Make a Winning Business Case Toolkit
Learn how to make a winning business case for any GRC program, project or department. This is one of the core toolkits on our dedicated Project: Risk Leader website that addresses the human side of risk.
The Winning Business Case method details straightforward iterative steps to create and deliver a compelling business case for your risk-related projects.
Using this method helps other executives (the board, the executive management review committee, or peer executives across the enterprise) understand that your risk-related initiative supports and furthers core business objectives, and helps to change the misconception that risk initiatives are only “cost centers.”
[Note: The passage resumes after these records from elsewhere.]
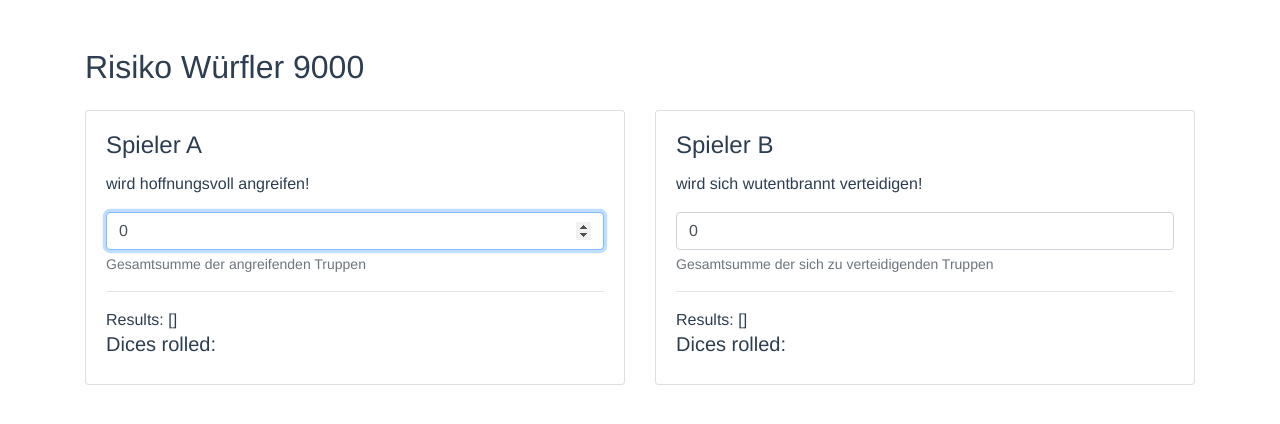
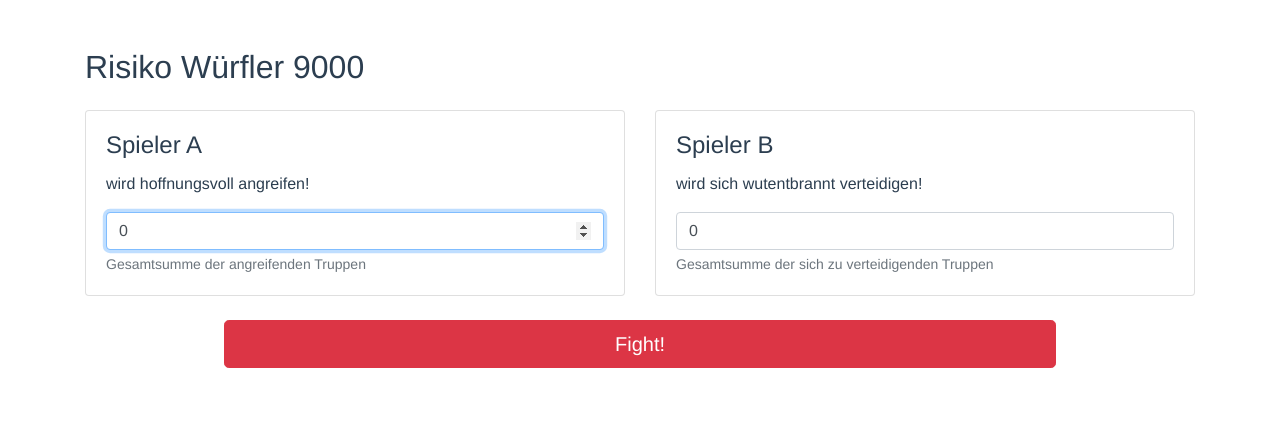
Before and after one commit to kelzenberg/risk-dicer, a Vue app: page / in a window 1280 px wide. Shown: the top 424 px of the page. Built offline with nearby package versions, Linux system fonts and the light colour scheme.

Commit message:
add button to start/reset

```diff
--- a/src/App.vue
+++ b/src/App.vue
@@ -1,5 +1,8 @@
 <template>
-  <router-view id="app" />
+  <router-view
+    id="app"
+    class="mt-5"
+  />
 </template>
 
 <style lang="scss">
--- a/src/components/TroupsManager.vue
+++ b/src/components/TroupsManager.vue
@@ -1,6 +1,9 @@
 <template>
   <div>
-    <b-card-group deck>
+    <b-card-group
+      deck
+      class="mb-4"
+    >
       <b-card
         v-for="player in players"
         :key="player.id"
@@ -16,17 +19,19 @@
         <b-form-input
           v-model="player.troupsAmount"
           type="number"
+          min="1"
           number
-          min="1"
           :formatter="formatInput"
-          placeholder="Gib die Anzahl der Truppen ein"
           autocomplete="false"
           :autofocus="player.id === 0"
+          placeholder="Gib die Anzahl der Truppen ein"
+          :disabled="fightStarted"
           @change="handleTroupsAmount(player.id, $event)"
         />
         <b-form-text>
           Gesamtsumme der {{ player.id === 0 ? 'angreifenden' : 'sich zu verteidigenden' }} Truppen
         </b-form-text>
+        <div v-if="fightStarted">
           <hr>
           <div :key="debugRefresh">
             Results: {{ player.throwResults }}
@@ -35,8 +40,21 @@
             :throw-amount="player.throwAmount"
             @results="handleThrowResults(player.id, $event)"
           />
+        </div>
       </b-card>
     </b-card-group>
+    <div
+      class="w-75 mx-auto"
+    >
+      <b-button
+        size="lg"
+        :variant="fightStarted ? 'secondary' : 'danger'"
+        block
+        @click="handleFightStart"
+      >
+        {{ fightStarted ? 'Reset' : 'Fight!' }}
+      </b-button>
+    </div>
   </div>
 </template>
 
@@ -56,6 +74,7 @@ export default {
       debugRefresh: 0,
       adjectives: ['mutig', 'hoffnungsvoll', 'wutentbrannt', 'kriegerisch'],
       players: [],
+      fightStarted: false,
     };
   },
   computed: {
@@ -82,7 +101,7 @@ export default {
     handleTroupsAmount(playerId, newTroupsAmount) {
       this.debugRefresh += 1; // DEBUG
 
-      const newThrowAmount = this.calculateThrowAmount(newTroupsAmount);
+      const newThrowAmount = this.calculateThrowAmount(playerId, newTroupsAmount);
       this.players[playerId].throwAmount = newThrowAmount;
 
       this.sliceThrowResults(playerId, newThrowAmount);
@@ -103,7 +122,10 @@ export default {
       const { throwResults } = this.players[playerId];
       this.players[playerId].throwResults = throwResults.slice(0, end);
     },
-    calculateThrowAmount(newTroupsAmount) {
+    handleFightStart() {
+      this.fightStarted = !this.fightStarted;
+    },
+    calculateThrowAmount(playerId, newTroupsAmount) {
       /* TODO: logic for calculating correct amount of 3/2/1 dice throws
       depending on amount of troups goes here */
       return newTroupsAmount;
--- a/src/views/Home.vue
+++ b/src/views/Home.vue
@@ -1,5 +1,5 @@
 <template>
-  <b-container class="mt-5">
+  <b-container>
     <h2 class="mb-4">
       Risiko Würfler 9000
     </h2>
```
Lines whose indentation alone changed are shown as unchanged.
As risk, compliance, audit, and IT security leaders, we’ve heard it before:
- “You’re not running a P&L.”
- “You don’t generate revenue for the company.”
- “Your function is a cost center.”
- “We want to meet regulatory requirements at minimum cost.”
- “Your program is simply not a priority that we want to invest in right now.”
- “Your terminology sounds like alphabet soup: FEC, SEC, BSA, OCC, AML, KYC, FRB, FINRA, CMP, FDIC, BASEL I, BASEL II.”
Give such baked-in perceptions — or more accurately, misperceptions — how do you get senior management to understand the value of your risk or governance program, project, or infrastructure?
More importantly, how do you get them to care enough to fund them?
Knowing “What” is necessary to do the right thing is only half of the job. The other half involves communicating the “Why & How”
- Why are risk, compliance, audit, and IT security initiatives critical to the company’s brand perception and overall success?
- Why should senior decision makers view your work as an integral, value-add component of their business strategy?
- Why should they should listen to you and invest purposefully in your budget – now and in the future?
- How will we get all of this done?
Building a compelling business case to overcome these challenges and express the importance of risk-related work may seem daunting. But if your program is worth implementing, your position is worth voicing.